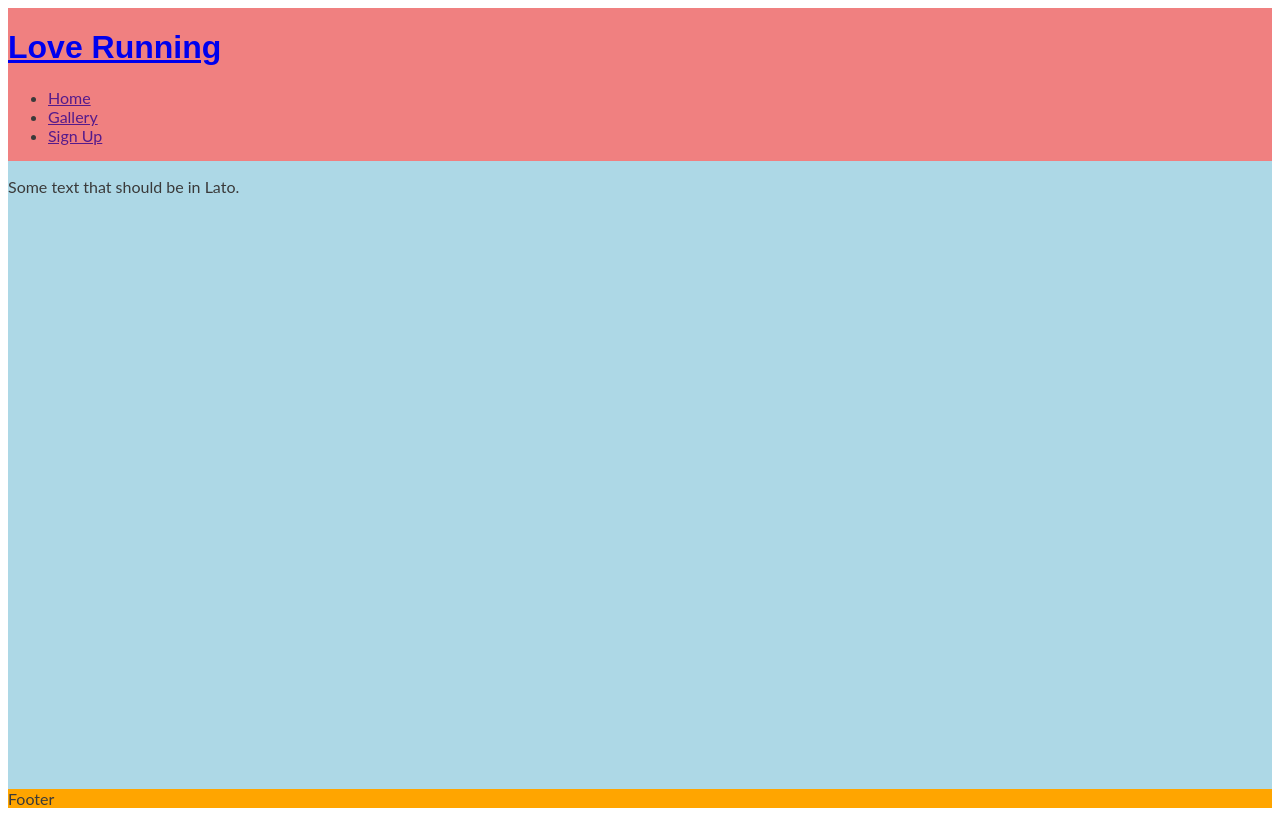
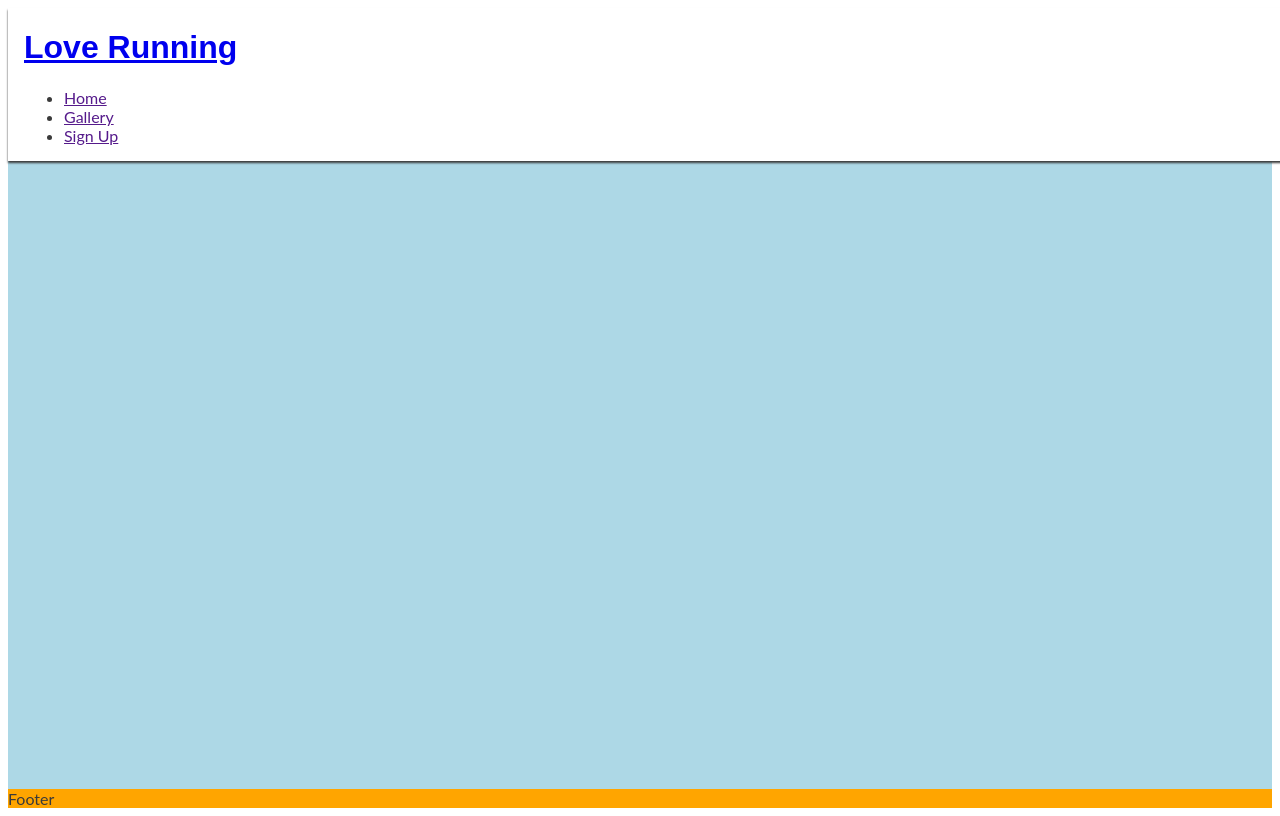
Before and after one commit to sophie-thomson/love-running, a plain HTML site: page index.html in a window 1280 px wide. Drawn offline with Linux system fonts and the light colour scheme.

Commit message:
Add styling to header for position and box shadow

```diff
--- a/assets/css/style.css
+++ b/assets/css/style.css
@@ -19,7 +19,12 @@ body {
 
 /* Header */
 header {
-    background-color: lightcoral;
+    background-color: #ffffff;
+    padding: 0 1rem;
+    position: fixed;
+    z-index: 99;
+    width: 100%;
+    box-shadow: 0 2px 2px #3a3a3a
 }
 
 h1 {
```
----------------
*WHAT THE EXERCISE ASKS*
Leaving the pictures aside, give back all the records exactly as they are.

*SOLVED PROBLEM*
Before and after one commit to sophie-thomson/love-running, a plain HTML site: page index.html in a window 1280 px wide. Drawn offline with Linux system fonts and the light colour scheme.

Commit message:
Add styling to header for position and box shadow

```diff
--- a/assets/css/style.css
+++ b/assets/css/style.css
@@ -19,7 +19,12 @@ body {
 
 /* Header */
 header {
-    background-color: lightcoral;
+    background-color: #ffffff;
+    padding: 0 1rem;
+    position: fixed;
+    z-index: 99;
+    width: 100%;
+    box-shadow: 0 2px 2px #3a3a3a
 }
 
 h1 {
```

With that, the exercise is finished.